Arline LaMear was sworn in on Monday night as the mayor of Astoria, christening a new era of leadership at City Hall.
The 75-year-old former librarian at the Columbia River Maritime Museum took the oath of office from former Mayor Willis Van Dusen before an overflow crowd. Van Dusen, a Pepsi distributor who guided the city for 24 years and was the longest-serving mayor, hugged LaMear when the transition was complete.
“I would just like to say `thank you’ to the citizens of Astoria,” the new mayor said. “This is such a wonderful community, and I am both honored and humbled to be the mayor. And I hope I will do the job that all of you expect of me.
“I also hope that those of you who did not support my candidacy will work with me. I’m certainly willing to do that. And I hope that we can all work cooperatively because we all want the best for this community.”
In November, LaMear defeated Larry Taylor, a manager at Intel and a nonprofit leader. She has served on the City Council since 2008, and has made the renovation of the Astoria Public Library her priority.
LaMear recognized Van Dusen for his service to the city, both as mayor and for his previous six years on the council, and said he had mentored her and others.
“It is a little daunting after someone has been in the office for 24 years, but I’m excited about it. I’m excited about our new council, and look forward to all kinds of progress in the city,” she said afterward.
Zetty Nemlowill, the marketing director at Astoria Co-op Grocery, and Cindy Price, a writer and community volunteer, were sworn in Monday night by LaMear as new city councilors after winning elections in November.
For the first time in city history, a majority on the City Council are women. State Sen. Betsy Johnson, D-Scappoose, sent the trio flowers to mark the occasion and the bouquets were on display on the council dais.
“I think Astoria is an old city. But I think that it’s just one way that we can prove that we are capable of evolving and really excelling into the future,” Nemlowill said of the distinction.
While the political and ideological direction of the new council will reveal itself over time, the first hiccup happened Monday night. Nemlowill nominated Councilor Russ Warr as council president, who presides when the mayor is absent. But her motion did not receive a second and died. Price then nominated Councilor Drew Herzig, but her motion also died for lack of a second.
Zemlowill nominated Warr again, and, this time, LaMear seconded the motion. The council voted unanimously to select Warr as president. Warr had been excused from the meeting and was not in attendance.
On a night that consisted mostly of ceremony — LaMear also administered the oath of office to Brad Johnston, the police chief and assistant city manager — the council took care of several items.

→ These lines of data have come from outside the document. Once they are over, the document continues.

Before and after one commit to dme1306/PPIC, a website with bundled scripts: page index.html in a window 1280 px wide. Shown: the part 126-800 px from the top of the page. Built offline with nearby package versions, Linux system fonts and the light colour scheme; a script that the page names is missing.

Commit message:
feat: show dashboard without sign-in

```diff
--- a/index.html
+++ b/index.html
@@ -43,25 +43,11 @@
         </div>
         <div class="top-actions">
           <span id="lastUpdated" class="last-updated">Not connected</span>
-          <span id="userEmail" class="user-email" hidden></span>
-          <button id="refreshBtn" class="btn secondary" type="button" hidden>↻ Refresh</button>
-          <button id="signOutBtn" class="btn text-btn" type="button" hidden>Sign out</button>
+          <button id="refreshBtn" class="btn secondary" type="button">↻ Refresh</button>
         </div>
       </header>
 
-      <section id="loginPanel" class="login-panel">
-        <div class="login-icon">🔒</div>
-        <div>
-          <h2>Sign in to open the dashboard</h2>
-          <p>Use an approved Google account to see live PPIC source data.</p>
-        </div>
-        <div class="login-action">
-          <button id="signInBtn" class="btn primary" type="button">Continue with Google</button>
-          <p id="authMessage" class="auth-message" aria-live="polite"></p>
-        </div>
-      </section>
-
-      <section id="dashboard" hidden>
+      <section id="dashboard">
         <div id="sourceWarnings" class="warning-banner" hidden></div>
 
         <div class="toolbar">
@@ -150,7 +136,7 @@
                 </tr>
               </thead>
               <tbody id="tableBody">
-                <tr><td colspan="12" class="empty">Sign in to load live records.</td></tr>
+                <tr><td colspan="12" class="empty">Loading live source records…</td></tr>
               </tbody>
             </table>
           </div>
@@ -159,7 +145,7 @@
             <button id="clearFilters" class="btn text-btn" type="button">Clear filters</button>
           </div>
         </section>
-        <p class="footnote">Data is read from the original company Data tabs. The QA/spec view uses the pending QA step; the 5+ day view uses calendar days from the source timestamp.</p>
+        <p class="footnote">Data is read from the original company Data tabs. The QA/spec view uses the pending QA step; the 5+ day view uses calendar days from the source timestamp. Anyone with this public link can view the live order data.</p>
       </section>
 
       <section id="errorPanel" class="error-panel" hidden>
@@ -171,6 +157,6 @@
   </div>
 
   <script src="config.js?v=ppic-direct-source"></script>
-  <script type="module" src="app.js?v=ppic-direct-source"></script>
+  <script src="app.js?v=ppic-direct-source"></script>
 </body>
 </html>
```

The City Council authorized bids for the renovation of the Astoria Senior Center. The city had received a $1.5 million community development block grant and the senior center’s patrons pledged another $95,000 for the work, but the council decided last June to delay bidding, hoping to attract lower bids during the slower construction months during the winter.
City Manager Brett Estes told the council that bids would likely be due in late February and that a construction contract could come back before the council in March. Construction could start in March and the renovation could be completed by August.
The council also agreed to award a $9,230 contract to Weatherguard Inc. for a new roof on Shively Hall, the event facility overseen by the parks and recreation department. The existing roof is leaking and causing damage to the hall.
And the council adopted a resolution establishing a library renovation fund for improvements to the library. The council accepted a $7,400 donation from the estate of Ruth Jensen, the late teacher and librarian, to furnish the children’s room in a renovated library and to act as possible seed money for other private contributions.
Herzig sought assurances from Estes that the new library renovation fund would not commit the city to renovating the library at a specific location. Some have questioned, for example, whether the library should be expanded into the decaying Waldorf Hotel.
“So the word `renovation’ does not commit us to any plan or any location?” Herzig asked.
Estes explained that it was purely a term given to the fund for the collection of donations.